DATA PROVIDED START
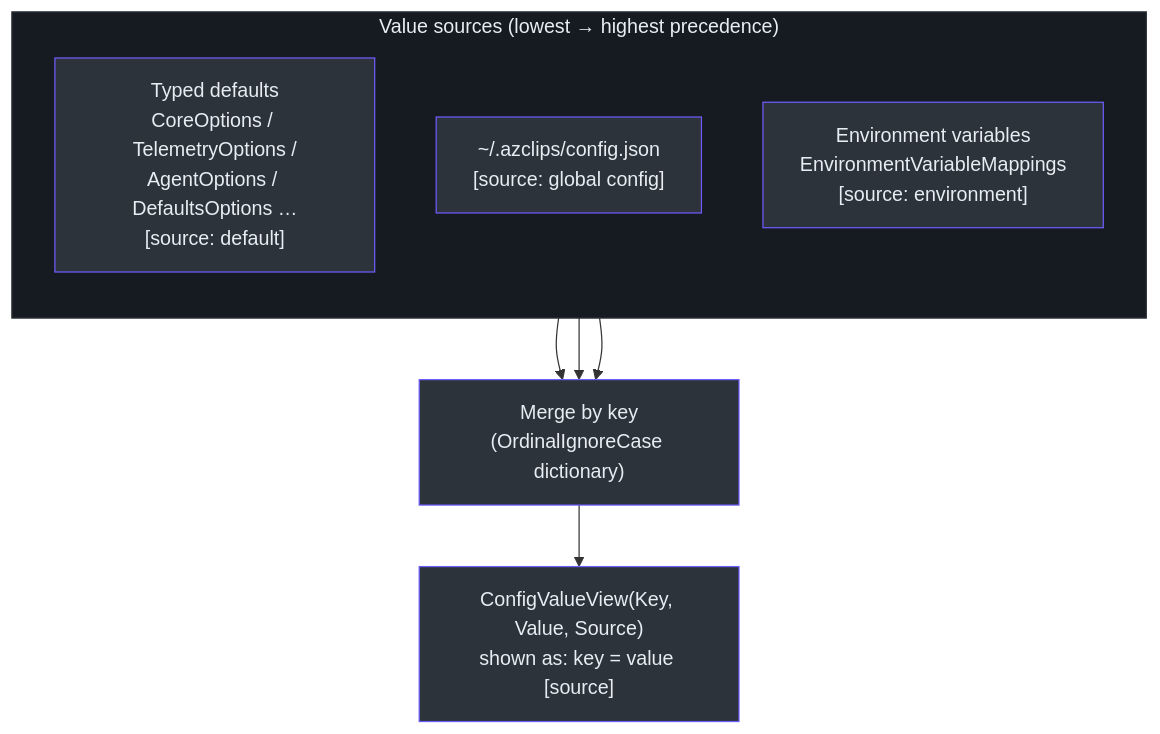
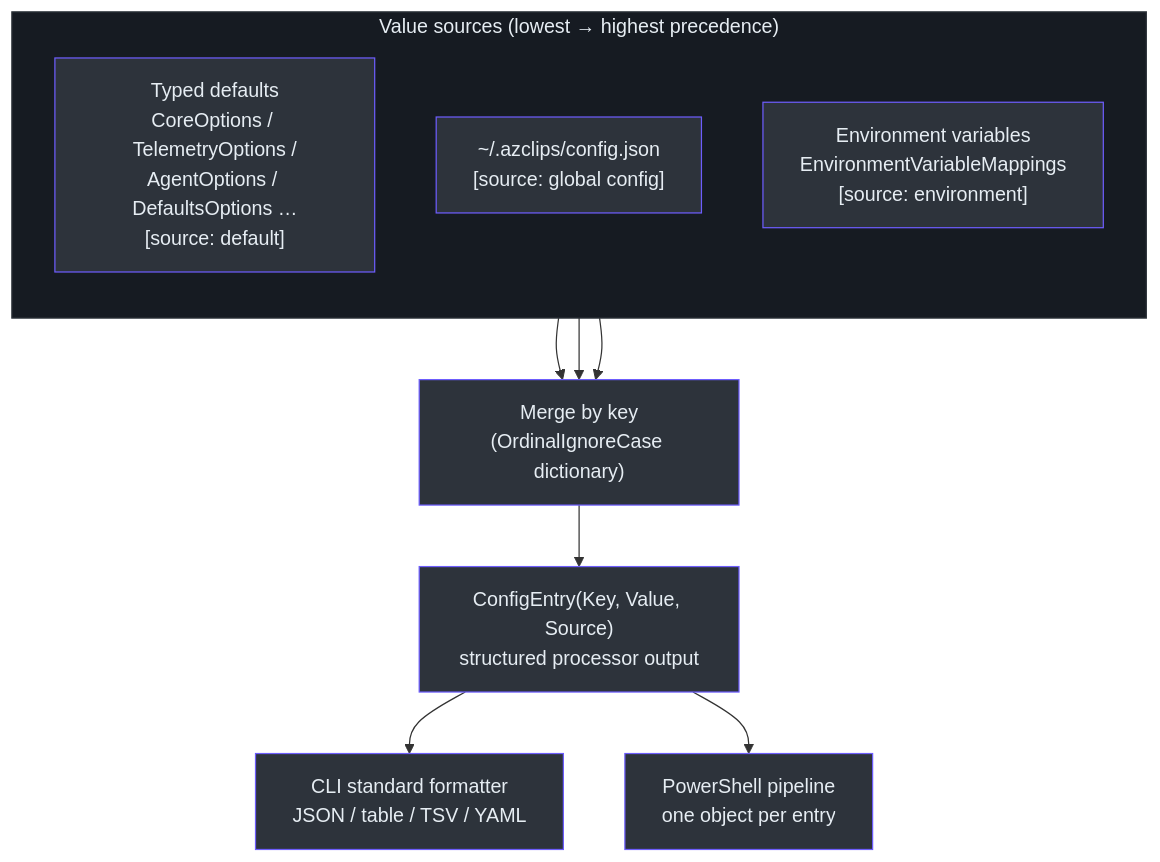
One commit to Azure/azclips changed the first of 3 diagrams in wiki/02-deep-dive/configuration-profiles.md. Above: the diagram before and after it, drawn with Mermaid. The commit also changed other lines of this file, not shown here.

First line of the commit message:
Update config architecture deep dive

````diff
--- a/wiki/02-deep-dive/configuration-profiles.md
+++ b/wiki/02-deep-dive/configuration-profiles.md
@@ -82,20 +82,24 @@
 ```mermaid
 flowchart TB
     subgraph Sources["Value sources (lowest → highest precedence)"]
         direction TB
         D["Typed defaults<br>CoreOptions / TelemetryOptions /<br>AgentOptions / DefaultsOptions …<br>[source: default]"]
         F["~/.azclips/config.json<br>[source: global config]"]
         E["Environment variables<br>EnvironmentVariableMappings<br>[source: environment]"]
     end
     D --> M["Merge by key<br>(OrdinalIgnoreCase dictionary)"]
     F --> M
     E --> M
-    M --> OUT["ConfigValueView(Key, Value, Source)<br>shown as: key = value [source]"]
+    M --> OUT["ConfigEntry(Key, Value, Source)<br>structured processor output"]
+    OUT --> CLI["CLI standard formatter<br>JSON / table / TSV / YAML"]
+    OUT --> PS["PowerShell pipeline<br>one object per entry"]
 
     style D fill:#2d333b,stroke:#6d5dfc,color:#e6edf3
     style F fill:#2d333b,stroke:#6d5dfc,color:#e6edf3
     style E fill:#2d333b,stroke:#6d5dfc,color:#e6edf3
     style M fill:#2d333b,stroke:#6d5dfc,color:#e6edf3
     style OUT fill:#2d333b,stroke:#6d5dfc,color:#e6edf3
+    style CLI fill:#2d333b,stroke:#6d5dfc,color:#e6edf3
+    style PS fill:#2d333b,stroke:#6d5dfc,color:#e6edf3
     style Sources fill:#161b22,stroke:#30363d,color:#e6edf3
 ```
````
DATA PROVIDED END
### WHAT THE EXERCISE ASKS
Each entry gets copied exactly; the pictures stay out.

### FINISHED TASK
One commit to Azure/azclips changed the first of 3 diagrams in wiki/02-deep-dive/configuration-profiles.md. Above: the diagram before and after it, drawn with Mermaid. The commit also changed other lines of this file, not shown here.

First line of the commit message:
Update config architecture deep dive

````diff
--- a/wiki/02-deep-dive/configuration-profiles.md
+++ b/wiki/02-deep-dive/configuration-profiles.md
@@ -82,20 +82,24 @@
 ```mermaid
 flowchart TB
     subgraph Sources["Value sources (lowest → highest precedence)"]
         direction TB
         D["Typed defaults<br>CoreOptions / TelemetryOptions /<br>AgentOptions / DefaultsOptions …<br>[source: default]"]
         F["~/.azclips/config.json<br>[source: global config]"]
         E["Environment variables<br>EnvironmentVariableMappings<br>[source: environment]"]
     end
     D --> M["Merge by key<br>(OrdinalIgnoreCase dictionary)"]
     F --> M
     E --> M
-    M --> OUT["ConfigValueView(Key, Value, Source)<br>shown as: key = value [source]"]
+    M --> OUT["ConfigEntry(Key, Value, Source)<br>structured processor output"]
+    OUT --> CLI["CLI standard formatter<br>JSON / table / TSV / YAML"]
+    OUT --> PS["PowerShell pipeline<br>one object per entry"]
 
     style D fill:#2d333b,stroke:#6d5dfc,color:#e6edf3
     style F fill:#2d333b,stroke:#6d5dfc,color:#e6edf3
     style E fill:#2d333b,stroke:#6d5dfc,color:#e6edf3
     style M fill:#2d333b,stroke:#6d5dfc,color:#e6edf3
     style OUT fill:#2d333b,stroke:#6d5dfc,color:#e6edf3
+    style CLI fill:#2d333b,stroke:#6d5dfc,color:#e6edf3
+    style PS fill:#2d333b,stroke:#6d5dfc,color:#e6edf3
     style Sources fill:#161b22,stroke:#30363d,color:#e6edf3
 ```
````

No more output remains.